Swedish freight technology company Einride is also building an autonomous electric solution to the trucking industry. The company just hired its first “pod operator,” a trained and licensed truck driver to remotely monitor operations of Einride’s autonomous pods, and last year began testing some of its tech and electric trucks in the U.S.
Autonomous trucking companies like Waymo Via, Aurora, TuSimple and Kodiak Robotics all have partnerships with traditional OEMs that often began with retrofitting trucks for testing, but have evolved into creating purpose-built trucks together. Waymo Via, for example, is developing a unique version of Daimler Truck’s Freightliner Cascadia “from the ground up” specifically for the Waymo Driver. TuSimple is working with Navistar to build purpose-built autonomous trucks, and Aurora is working with Volvo VNL.

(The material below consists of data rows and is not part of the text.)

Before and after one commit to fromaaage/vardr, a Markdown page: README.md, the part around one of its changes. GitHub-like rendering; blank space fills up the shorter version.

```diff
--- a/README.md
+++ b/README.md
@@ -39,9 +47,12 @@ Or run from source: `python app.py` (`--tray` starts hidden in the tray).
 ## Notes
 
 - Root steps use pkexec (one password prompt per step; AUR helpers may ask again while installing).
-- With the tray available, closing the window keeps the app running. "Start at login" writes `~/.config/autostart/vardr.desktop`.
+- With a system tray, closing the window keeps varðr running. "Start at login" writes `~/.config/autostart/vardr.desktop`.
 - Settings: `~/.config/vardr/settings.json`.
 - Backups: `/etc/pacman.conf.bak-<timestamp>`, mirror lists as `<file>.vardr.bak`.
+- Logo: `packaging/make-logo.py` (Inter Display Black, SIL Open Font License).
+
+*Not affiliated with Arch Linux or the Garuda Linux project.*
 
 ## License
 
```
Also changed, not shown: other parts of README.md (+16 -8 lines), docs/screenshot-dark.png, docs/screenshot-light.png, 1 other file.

While not technically retrofitted vehicles, these trucks will still be built with the look and feel of a Class 8 truck — they’ll run off a diesel engine and they’ll have manual controls. That last has been something of a requirement for certain companies to enable testing, particularly in states like California, where companies usually begin with drivered testing permits and can graduate to driverless.
“We envision there will be certain operations that still require manual driving, for example, when a truck is in a loading yard,” Cheng Lu, former president and CEO and current adviser to the CEO at TuSimple, told TechCrunch. “It’ll be diesel engines given EV or hydrogen for long-haul trucking still have certain limitations, but of course, we are hopeful of alternative powertrains and look forward to adopting them.”
Legacy OEMs bring a lot to the table, including being able to provide warranties, after-market support and spare parts, said Lu, noting that being able to remotely control an autonomous truck wouldn’t change how TuSimple thinks about it.
“Long term, though, there could definitely be interesting design changes we’d explore,” a Waymo spokesperson told TechCrunch. “We do expect to see changes depending on how our technology (and technology more broadly) evolves, as well as how the use cases of autonomous trucks evolve, since these both play a very important part in how we design our vehicles.”
Fully autonomous trucks need to be built with redundant systems that can take over if a control fails. The autonomy system will also need to be plugged into sensory inputs and actuation controls. It’s a complex task, one that AV companies like Aurora have turned to legacy OEMs for in part because they trust OEMs to manufacture trucks that are safe and can be scaled, but also potentially because there hasn’t been much else on the market.
Aside from testing its mule this year, Solo AVT is planning on following up its seed fund with a Series A raise in the coming weeks. Doorley wouldn’t say how much the company is hoping to raise, but he did say the number would be significant and that Solo is shopping for strategic investors that can help move the business forward – like shippers, carriers, manufacturers, AV companies and suppliers. And no wonder.
Although there is a strong software element involved in Solo’s business, at the end of the day, it is also an electric vehicle company. And as we’ve seen from the likes of Rivian, Lucid Motors and Lordstown Motors, sticking to production goals is tough in this economy, even if you’ve got all the venture capital money you could possibly spend, and so far, Solo doesn’t have much cash to burn.
To this, Doorley responded that passenger vehicles and pickup trucks already require far more parts, tooling and volume than a Class 8 truck would. Add on the fact that there’s no interior to design for Solo’s vehicles, nor is there a complex body shape to stamp.
“We’re sort of banking that there’s lower capacity and lower volume requirements for these,” said Doorley. “We’re also a couple of years away, so hopefully the supply chain issues of today will be somewhat more resolved.”